## Change detection data
---------------
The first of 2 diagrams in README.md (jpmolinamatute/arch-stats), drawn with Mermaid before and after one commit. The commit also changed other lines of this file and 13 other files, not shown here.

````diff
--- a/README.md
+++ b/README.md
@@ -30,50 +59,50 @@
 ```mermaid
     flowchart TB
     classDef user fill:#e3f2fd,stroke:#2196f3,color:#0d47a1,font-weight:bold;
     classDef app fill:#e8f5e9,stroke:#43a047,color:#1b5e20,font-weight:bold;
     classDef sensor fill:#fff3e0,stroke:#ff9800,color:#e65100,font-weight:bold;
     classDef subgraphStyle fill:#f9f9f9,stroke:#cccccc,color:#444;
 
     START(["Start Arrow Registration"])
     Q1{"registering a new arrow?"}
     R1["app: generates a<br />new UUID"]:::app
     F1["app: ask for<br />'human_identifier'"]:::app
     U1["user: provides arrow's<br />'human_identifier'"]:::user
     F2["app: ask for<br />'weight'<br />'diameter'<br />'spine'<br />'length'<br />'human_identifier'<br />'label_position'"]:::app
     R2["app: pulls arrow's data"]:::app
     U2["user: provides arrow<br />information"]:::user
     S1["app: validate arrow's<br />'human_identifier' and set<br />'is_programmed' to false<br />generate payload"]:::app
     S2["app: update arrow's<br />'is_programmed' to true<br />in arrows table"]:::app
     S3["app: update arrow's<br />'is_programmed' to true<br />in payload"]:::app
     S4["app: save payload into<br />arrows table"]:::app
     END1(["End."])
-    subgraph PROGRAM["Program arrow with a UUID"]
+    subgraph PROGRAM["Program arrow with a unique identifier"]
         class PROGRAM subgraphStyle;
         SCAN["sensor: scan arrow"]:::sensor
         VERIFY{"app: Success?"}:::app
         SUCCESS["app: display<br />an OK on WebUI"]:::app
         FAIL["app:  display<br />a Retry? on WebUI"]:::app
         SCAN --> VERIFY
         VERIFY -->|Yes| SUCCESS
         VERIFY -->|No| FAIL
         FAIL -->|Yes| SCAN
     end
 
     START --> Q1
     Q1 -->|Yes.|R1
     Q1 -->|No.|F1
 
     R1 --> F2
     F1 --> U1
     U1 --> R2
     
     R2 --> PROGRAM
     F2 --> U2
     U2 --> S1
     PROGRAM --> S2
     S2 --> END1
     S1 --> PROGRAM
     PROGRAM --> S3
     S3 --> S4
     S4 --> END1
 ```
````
---------------
## WHAT TO DO
Only an exact copy of the entries above will do.

## SOLUTION TO THE PROBLEM
The first of 2 diagrams in README.md (jpmolinamatute/arch-stats), drawn with Mermaid before and after one commit. The commit also changed other lines of this file and 13 other files, not shown here.

````diff
--- a/README.md
+++ b/README.md
@@ -30,50 +59,50 @@
 ```mermaid
     flowchart TB
     classDef user fill:#e3f2fd,stroke:#2196f3,color:#0d47a1,font-weight:bold;
     classDef app fill:#e8f5e9,stroke:#43a047,color:#1b5e20,font-weight:bold;
     classDef sensor fill:#fff3e0,stroke:#ff9800,color:#e65100,font-weight:bold;
     classDef subgraphStyle fill:#f9f9f9,stroke:#cccccc,color:#444;
 
     START(["Start Arrow Registration"])
     Q1{"registering a new arrow?"}
     R1["app: generates a<br />new UUID"]:::app
     F1["app: ask for<br />'human_identifier'"]:::app
     U1["user: provides arrow's<br />'human_identifier'"]:::user
     F2["app: ask for<br />'weight'<br />'diameter'<br />'spine'<br />'length'<br />'human_identifier'<br />'label_position'"]:::app
     R2["app: pulls arrow's data"]:::app
     U2["user: provides arrow<br />information"]:::user
     S1["app: validate arrow's<br />'human_identifier' and set<br />'is_programmed' to false<br />generate payload"]:::app
     S2["app: update arrow's<br />'is_programmed' to true<br />in arrows table"]:::app
     S3["app: update arrow's<br />'is_programmed' to true<br />in payload"]:::app
     S4["app: save payload into<br />arrows table"]:::app
     END1(["End."])
-    subgraph PROGRAM["Program arrow with a UUID"]
+    subgraph PROGRAM["Program arrow with a unique identifier"]
         class PROGRAM subgraphStyle;
         SCAN["sensor: scan arrow"]:::sensor
         VERIFY{"app: Success?"}:::app
         SUCCESS["app: display<br />an OK on WebUI"]:::app
         FAIL["app:  display<br />a Retry? on WebUI"]:::app
         SCAN --> VERIFY
         VERIFY -->|Yes| SUCCESS
         VERIFY -->|No| FAIL
         FAIL -->|Yes| SCAN
     end
 
     START --> Q1
     Q1 -->|Yes.|R1
     Q1 -->|No.|F1
 
     R1 --> F2
     F1 --> U1
     U1 --> R2
     
     R2 --> PROGRAM
     F2 --> U2
     U2 --> S1
     PROGRAM --> S2
     S2 --> END1
     S1 --> PROGRAM
     PROGRAM --> S3
     S3 --> S4
     S4 --> END1
 ```
````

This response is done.